Canagliflozin (Cana), a clinically important anti-diabetes drug, leads to a 14% increase in median lifespan and a 9% increase in the 90th percentile age when given to genetically heterogeneous male mice from 7 months of age, but does not increase lifespan in female mice. A histopathological study was conducted on 22-month-old mice to see if Cana retarded diverse forms of age-dependent pathology. This agent was found to diminish incidence or severity, in male mice only, of cardiomyopathy, glomerulonephropathy, arteriosclerosis, hepatic microvesicular cytoplasmic vacuolation (lipidosis), and adrenal cortical neoplasms. Protection against atrophy of the exocrine pancreas was seen in both males and females. Thus, the extension of lifespan in Cana-treated male mice, which is likely to reflect host- or tumor-mediated delay in lethal neoplasms, is accompanied by parallel retardation of lesions, in multiple tissues, that seldom if ever lead to death in these mice.

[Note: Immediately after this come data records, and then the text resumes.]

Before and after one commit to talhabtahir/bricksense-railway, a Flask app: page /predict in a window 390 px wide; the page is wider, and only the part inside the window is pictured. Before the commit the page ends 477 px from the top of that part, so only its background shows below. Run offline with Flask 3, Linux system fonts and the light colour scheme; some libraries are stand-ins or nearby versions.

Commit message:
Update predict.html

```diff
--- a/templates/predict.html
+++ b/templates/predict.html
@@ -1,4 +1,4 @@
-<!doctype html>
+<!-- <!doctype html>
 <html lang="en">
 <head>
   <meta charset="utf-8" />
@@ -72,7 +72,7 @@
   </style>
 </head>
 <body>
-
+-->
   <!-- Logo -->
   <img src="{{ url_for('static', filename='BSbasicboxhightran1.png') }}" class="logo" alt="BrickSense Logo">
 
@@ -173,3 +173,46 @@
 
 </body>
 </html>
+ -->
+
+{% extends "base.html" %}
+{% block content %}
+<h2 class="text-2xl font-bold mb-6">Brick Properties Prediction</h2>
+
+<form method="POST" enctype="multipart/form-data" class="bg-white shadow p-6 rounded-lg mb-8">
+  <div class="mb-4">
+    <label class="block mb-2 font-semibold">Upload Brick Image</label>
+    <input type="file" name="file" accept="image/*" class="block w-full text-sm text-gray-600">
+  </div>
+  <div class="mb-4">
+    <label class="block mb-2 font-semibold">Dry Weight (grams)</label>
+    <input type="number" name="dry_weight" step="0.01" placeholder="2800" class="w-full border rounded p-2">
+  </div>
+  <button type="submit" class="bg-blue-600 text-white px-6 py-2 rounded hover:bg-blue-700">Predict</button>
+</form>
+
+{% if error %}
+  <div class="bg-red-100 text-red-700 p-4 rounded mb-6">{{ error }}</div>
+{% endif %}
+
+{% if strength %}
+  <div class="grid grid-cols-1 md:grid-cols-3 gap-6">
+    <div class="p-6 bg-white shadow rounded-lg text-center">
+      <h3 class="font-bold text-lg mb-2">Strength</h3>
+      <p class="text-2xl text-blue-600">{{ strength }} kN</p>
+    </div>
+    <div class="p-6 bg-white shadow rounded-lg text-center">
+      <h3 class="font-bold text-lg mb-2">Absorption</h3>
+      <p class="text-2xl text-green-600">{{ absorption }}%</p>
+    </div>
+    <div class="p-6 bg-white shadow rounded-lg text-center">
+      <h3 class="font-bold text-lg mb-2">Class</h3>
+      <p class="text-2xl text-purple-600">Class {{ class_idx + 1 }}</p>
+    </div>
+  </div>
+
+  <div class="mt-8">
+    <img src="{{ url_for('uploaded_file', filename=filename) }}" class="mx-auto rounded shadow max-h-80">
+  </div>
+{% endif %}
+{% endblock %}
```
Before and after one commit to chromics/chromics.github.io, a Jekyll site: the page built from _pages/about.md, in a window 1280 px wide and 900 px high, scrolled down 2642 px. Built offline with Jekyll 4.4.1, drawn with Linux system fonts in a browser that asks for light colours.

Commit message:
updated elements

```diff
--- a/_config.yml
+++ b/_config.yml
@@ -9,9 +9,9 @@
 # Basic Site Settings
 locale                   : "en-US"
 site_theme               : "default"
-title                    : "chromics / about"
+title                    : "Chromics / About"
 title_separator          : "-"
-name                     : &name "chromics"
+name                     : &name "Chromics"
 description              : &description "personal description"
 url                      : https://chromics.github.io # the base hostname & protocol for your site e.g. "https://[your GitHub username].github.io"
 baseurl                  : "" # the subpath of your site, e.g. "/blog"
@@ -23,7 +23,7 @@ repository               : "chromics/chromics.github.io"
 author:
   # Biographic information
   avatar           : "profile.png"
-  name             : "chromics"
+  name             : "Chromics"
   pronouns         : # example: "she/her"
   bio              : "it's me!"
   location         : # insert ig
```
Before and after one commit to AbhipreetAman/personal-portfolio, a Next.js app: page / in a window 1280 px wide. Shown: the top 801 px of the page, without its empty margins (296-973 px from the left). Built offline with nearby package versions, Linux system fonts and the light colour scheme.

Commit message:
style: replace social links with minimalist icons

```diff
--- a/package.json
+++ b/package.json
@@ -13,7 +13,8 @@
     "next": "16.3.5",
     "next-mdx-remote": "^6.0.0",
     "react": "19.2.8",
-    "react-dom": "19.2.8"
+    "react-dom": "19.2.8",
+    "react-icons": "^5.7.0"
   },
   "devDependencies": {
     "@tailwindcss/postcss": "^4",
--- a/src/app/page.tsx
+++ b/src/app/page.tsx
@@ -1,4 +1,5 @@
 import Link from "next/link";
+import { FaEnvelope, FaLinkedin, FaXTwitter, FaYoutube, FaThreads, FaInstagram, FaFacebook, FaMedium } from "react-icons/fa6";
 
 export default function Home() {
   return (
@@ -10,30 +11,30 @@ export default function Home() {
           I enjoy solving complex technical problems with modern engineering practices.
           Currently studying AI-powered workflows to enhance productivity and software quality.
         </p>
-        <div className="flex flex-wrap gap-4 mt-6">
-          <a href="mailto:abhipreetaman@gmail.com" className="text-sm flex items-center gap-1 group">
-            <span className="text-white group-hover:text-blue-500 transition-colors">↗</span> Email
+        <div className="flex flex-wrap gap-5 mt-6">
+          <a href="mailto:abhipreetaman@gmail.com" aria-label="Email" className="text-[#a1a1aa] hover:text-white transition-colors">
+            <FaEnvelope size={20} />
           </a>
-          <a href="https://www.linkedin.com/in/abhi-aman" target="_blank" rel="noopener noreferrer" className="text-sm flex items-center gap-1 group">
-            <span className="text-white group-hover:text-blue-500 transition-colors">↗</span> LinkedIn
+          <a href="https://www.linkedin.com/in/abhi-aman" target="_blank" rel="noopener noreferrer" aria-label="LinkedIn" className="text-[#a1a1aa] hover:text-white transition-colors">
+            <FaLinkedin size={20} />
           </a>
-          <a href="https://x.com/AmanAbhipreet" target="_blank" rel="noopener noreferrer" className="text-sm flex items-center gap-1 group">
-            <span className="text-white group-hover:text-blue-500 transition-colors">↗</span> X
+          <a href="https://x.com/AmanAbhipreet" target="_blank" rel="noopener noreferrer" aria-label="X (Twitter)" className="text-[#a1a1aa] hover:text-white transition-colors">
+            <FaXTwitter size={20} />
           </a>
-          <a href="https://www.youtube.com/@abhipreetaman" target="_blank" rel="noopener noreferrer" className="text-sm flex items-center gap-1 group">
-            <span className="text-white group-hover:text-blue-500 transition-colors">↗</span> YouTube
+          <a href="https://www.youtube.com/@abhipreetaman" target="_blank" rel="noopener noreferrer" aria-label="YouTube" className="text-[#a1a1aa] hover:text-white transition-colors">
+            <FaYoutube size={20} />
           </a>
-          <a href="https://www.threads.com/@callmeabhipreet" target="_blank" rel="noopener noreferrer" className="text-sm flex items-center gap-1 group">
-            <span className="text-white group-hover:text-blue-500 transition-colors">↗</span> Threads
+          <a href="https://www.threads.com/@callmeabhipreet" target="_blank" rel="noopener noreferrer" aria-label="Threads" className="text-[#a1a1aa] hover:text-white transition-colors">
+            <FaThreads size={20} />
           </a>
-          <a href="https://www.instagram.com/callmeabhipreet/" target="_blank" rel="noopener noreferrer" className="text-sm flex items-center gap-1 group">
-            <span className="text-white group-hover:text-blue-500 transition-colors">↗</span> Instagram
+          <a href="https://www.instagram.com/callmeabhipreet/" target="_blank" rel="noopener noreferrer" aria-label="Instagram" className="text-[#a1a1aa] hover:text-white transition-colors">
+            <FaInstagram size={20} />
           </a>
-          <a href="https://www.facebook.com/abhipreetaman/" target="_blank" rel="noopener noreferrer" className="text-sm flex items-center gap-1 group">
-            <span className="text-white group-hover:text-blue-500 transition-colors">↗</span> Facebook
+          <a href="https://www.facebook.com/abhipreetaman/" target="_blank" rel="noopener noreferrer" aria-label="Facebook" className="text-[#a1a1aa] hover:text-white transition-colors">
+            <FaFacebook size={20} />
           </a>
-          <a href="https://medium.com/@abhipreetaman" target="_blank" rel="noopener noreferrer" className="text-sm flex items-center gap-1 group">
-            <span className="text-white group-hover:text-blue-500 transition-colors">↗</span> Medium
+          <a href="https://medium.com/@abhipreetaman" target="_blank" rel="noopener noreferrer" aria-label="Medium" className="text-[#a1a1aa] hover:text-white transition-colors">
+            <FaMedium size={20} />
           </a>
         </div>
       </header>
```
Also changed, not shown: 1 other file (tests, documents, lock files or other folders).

Canagliflozin thus can be considered a drug that acts to slow the aging process and should be evaluated for potential protective effects against many other late-life conditions.
- Age-related pathology
- Sexual dimorphism
ASJC Scopus subject areas
- Geriatrics and Gerontology
- Cardiology and Cardiovascular Medicine
- Complementary and alternative medicine
- veterinary (miscalleneous)